This was said during a meeting with the United States (US) Ambassador and Special Envoy to Libya, Richard Norland, accompanied by the Chargé d’Affairs at the US Embassy, Leslie Ordman, in Tripoli.
Al-Mishri, affiliated with the Muslim Brotherhood in Libya, claims in more than one appearance that he is leading efforts to complete the elections in Libya. In addition, he pre-empted the expected negotiations with Parliament Speaker Ageela Saleh on the constitutional base. He did this by voting on controversial articles related to dual nationals and the candidacy of military personnel.
The HCS established an alternative opinion regarding the two articles that are the subject of disagreement with the House of Representatives (HoR). This prevented an agreement with it on the constitutional rule for the postponed elections since last year.

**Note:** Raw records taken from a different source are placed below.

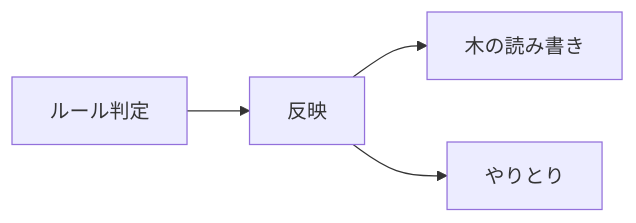
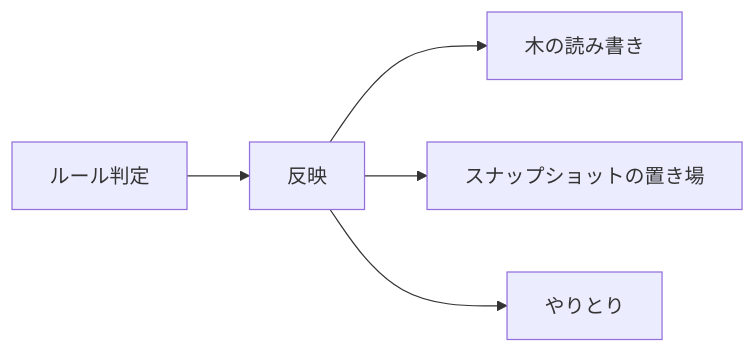
One commit to yamambainc/logiforge changed the diagram in design/backend/merge.md. Above: the diagram before and after it, drawn with Mermaid. The commit also changed other lines of this file and 22 other files, not shown here.

````diff
--- a/design/backend/merge.md
+++ b/design/backend/merge.md
@@ -8,6 +8,7 @@
 ```mermaid
 flowchart LR
   RULE["ルール判定"] --> MERGE["反映"]
   MERGE --> P1["木の読み書き"]
+  MERGE --> P4["スナップショットの置き場"]
   MERGE --> P2["やりとり"]
 ```
````
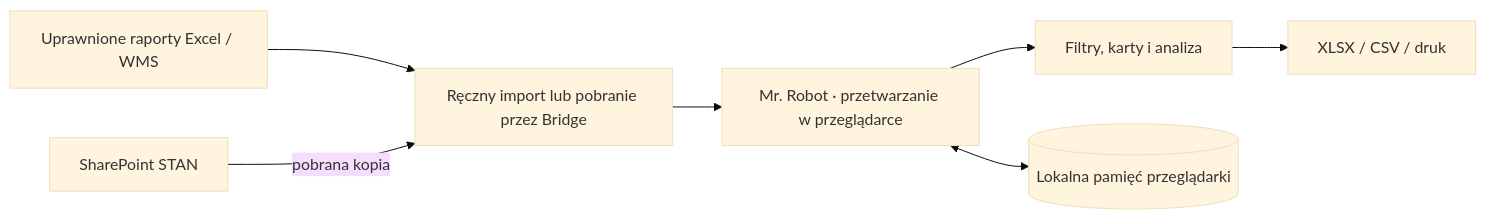
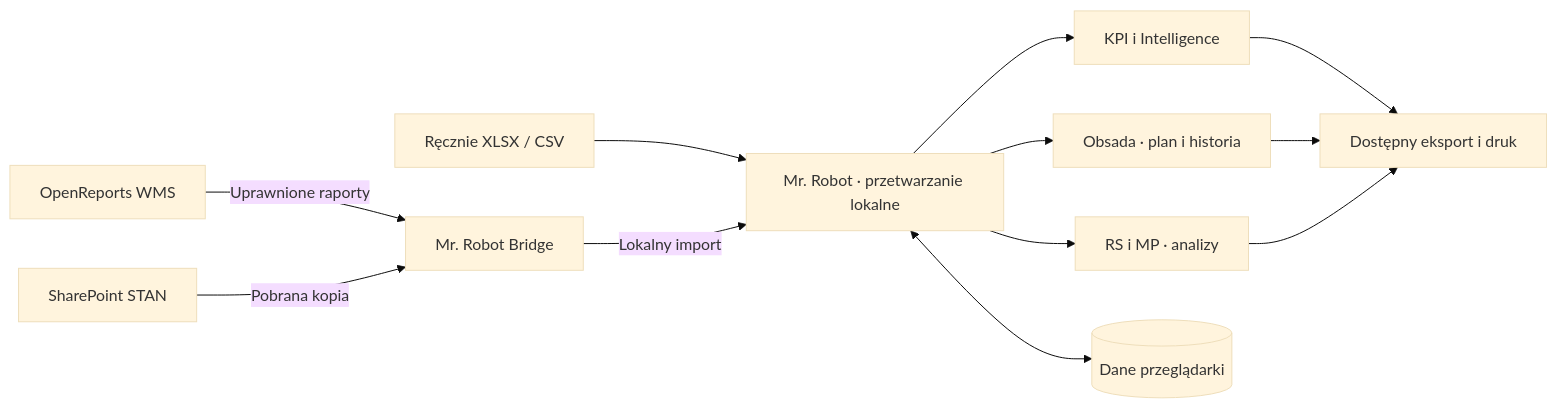
Before and after one commit to horkiroman4408-cyber/Mr.-Robot-App: the diagram in README.pl.md, drawn with Mermaid (base theme). The commit also changed other lines of this file and 2 other files, not shown here.

````diff
--- a/README.pl.md
+++ b/README.pl.md
@@ -128,9 +143,14 @@
 ```mermaid
 flowchart LR
-    A[Uprawnione raporty Excel / WMS] --> B[Ręczny import lub pobranie przez Bridge]
-    B --> C[Mr. Robot · przetwarzanie w przeglądarce]
-    C --> D[Filtry, karty i analiza]
-    D --> E[XLSX / CSV / druk]
-    C <--> F[(Lokalna pamięć przeglądarki)]
-    G[SharePoint STAN] -->|pobrana kopia| B
+    A[OpenReports WMS] -->|Uprawnione raporty| B[Mr. Robot Bridge]
+    S[SharePoint STAN] -->|Pobrana kopia| B
+    M[Ręcznie XLSX / CSV] --> C[Mr. Robot · przetwarzanie lokalne]
+    B -->|Lokalny import| C
+    C --> D[KPI i Intelligence]
+    C --> E[Obsada · plan i historia]
+    C --> F[RS i MP · analizy]
+    D --> X[Dostępny eksport i druk]
+    E --> X
+    F --> X
+    C <--> L[(Dane przeglądarki)]
 ```
````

The HCS preempted discussions with the Parliament, with the Muslim Brotherhood standing behind it, in an attempt to impose a fait accompli. Consequently, the tension rose and the completion of the agreement on the constitutional basis was obstructed.
Observers say that the success of any negotiations between the Libyan parties depends on the Muslim Brotherhood’s disengagement efforts. Reaching a constitutional basis on which to build the political process is one of the basics for moving towards parliamentary and presidential elections. This is what the group does not want, except if it occurs on its conditions.
The former Spokesperson for the Libyan Presidential Council, Mohamed Al Salak, said that that the HCS is responsible for obstructing consensus on this file. Al Salak added that the HCS wants to impose rules that it was not granted with when it was formed, such as the nomination of military personnel and dual nationals.
Al Salak pointed out that the steps of the United Nations (UN) Envoy, Abdoulaye Bathily, on the Libyan scene are not yet clear, as he continues his tours and consultations.
The Muslim Brotherhood seeks to block any political agreement in Libya. It is working, through the leader of the organisation, Ali Al-Sallabi, and a member of the Libyan Political Dialogue Forum (LPDF), Ali Al-Dbaiba, to complete its plans. The most prominent of these schemes was the decision to elect the Head of the outgoing Government of National Unity (GNU), Abdelhamid Al-Dbaiba, by intimidating the Misrata militia participants and providing them with money to pass the organisation’s agenda at the LPDF in 2020.
Over the years, the group has tried to consolidate its control over the Central Bank of Libya (CBL) and the GNU, not to mention its control over the HCS and the LPDF.
At the same time, Ali Al-Dbaiba, Ali Al-Sallabi, and Al-Siddiq Al-Kabir have had a partnership since 2011, through Ibrahim Al-Dbaiba, son of Ali Al-Dbaiba, former Director of the Organization Development of Administrative Centres Authority and the current Governor of the Central Bank of Libya (CBL), according to a report published by Companycheck website, which specialises in providing data on limited companies registered in the United Kingdom (UK).
The report stated that the Isand Company was registered under the number 07656370 in the name of the trio “Ali Al Dbaiba, Al Salabi and Al Kabir” in London on June 2nd, 2011, without providing clear information about the company’s activities and its capital.
The Muslim Brotherhood continues its attempts to obstruct the holding of elections, through its positions in the Justice and Construction Party, led by Muhammad Sawan, in addition to Nizar Kawan, who is a member of the LPDF, and others. All of this despite its decision in May 2012 to change its name to ‘Revival and Renewal’ group.
The matter was no more than a political manoeuvre within the framework of implementing the instructions of the Muslim Brotherhood, which seeks to improve its image. It aims to do this after the defection of the former Head of the Justice and Construction Party, the political arm of the organisation in Libya, and the establishment of the Democratic Party in August 2021, claiming that it would be far from the Muslim Brotherhood’s ideology.